_DATASET EXCERPTS_
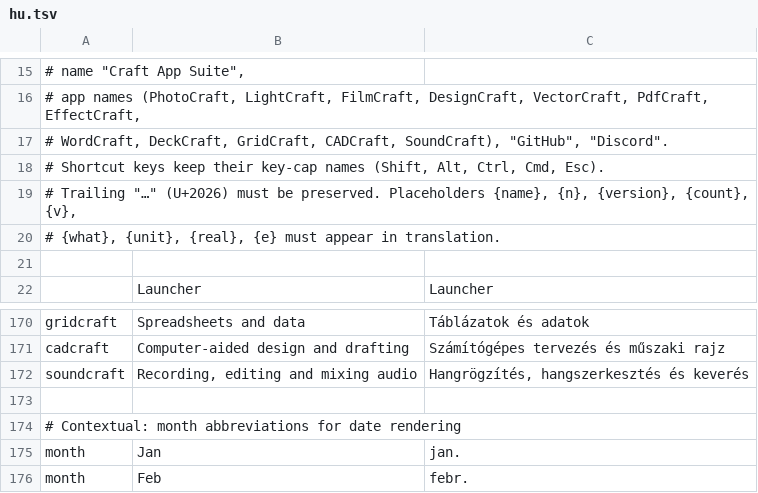
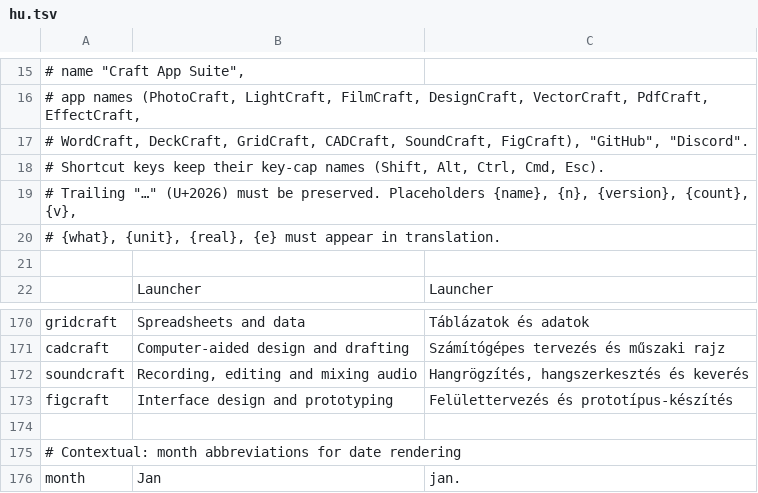
Before and after one commit to 00xJS/craft-launcher, a TSV file: crates/ui-egui/src/i18n/hu.tsv, drawn as a sheet; only a part is shown, gaps mark what is left out; the shorter side is filled out with more unchanged rows.

```diff
--- a/crates/ui-egui/src/i18n/hu.tsv
+++ b/crates/ui-egui/src/i18n/hu.tsv
@@ -16,3 +16,3 @@
 # app names (PhotoCraft, LightCraft, FilmCraft, DesignCraft, VectorCraft, PdfCraft, EffectCraft,
-# WordCraft, DeckCraft, GridCraft, CADCraft, SoundCraft), "GitHub", "Discord".
+# WordCraft, DeckCraft, GridCraft, CADCraft, SoundCraft, FigCraft), "GitHub", "Discord".
 # Shortcut keys keep their key-cap names (Shift, Alt, Ctrl, Cmd, Esc).
@@ -172,2 +172,3 @@ cadcraft	Computer-aided design and drafting	Számítógépes tervezés és műsz
 soundcraft	Recording, editing and mixing audio	Hangrögzítés, hangszerkesztés és keverés
+figcraft	Interface design and prototyping	Felülettervezés és prototípus-készítés
 
```
Also changed, not shown: crates/ui-egui/src/i18n/es.tsv, crates/ui-egui/src/i18n/fr.tsv, 24 other files.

_WHAT YOU NEED TO DO_
Restate the listing above word for word, and skip the pictures.

_TASK RESPONSE_
Before and after one commit to 00xJS/craft-launcher, a TSV file: crates/ui-egui/src/i18n/hu.tsv, drawn as a sheet; only a part is shown, gaps mark what is left out; the shorter side is filled out with more unchanged rows.

```diff
--- a/crates/ui-egui/src/i18n/hu.tsv
+++ b/crates/ui-egui/src/i18n/hu.tsv
@@ -16,3 +16,3 @@
 # app names (PhotoCraft, LightCraft, FilmCraft, DesignCraft, VectorCraft, PdfCraft, EffectCraft,
-# WordCraft, DeckCraft, GridCraft, CADCraft, SoundCraft), "GitHub", "Discord".
+# WordCraft, DeckCraft, GridCraft, CADCraft, SoundCraft, FigCraft), "GitHub", "Discord".
 # Shortcut keys keep their key-cap names (Shift, Alt, Ctrl, Cmd, Esc).
@@ -172,2 +172,3 @@ cadcraft	Computer-aided design and drafting	Számítógépes tervezés és műsz
 soundcraft	Recording, editing and mixing audio	Hangrögzítés, hangszerkesztés és keverés
+figcraft	Interface design and prototyping	Felülettervezés és prototípus-készítés
 
```
Also changed, not shown: crates/ui-egui/src/i18n/es.tsv, crates/ui-egui/src/i18n/fr.tsv, 24 other files.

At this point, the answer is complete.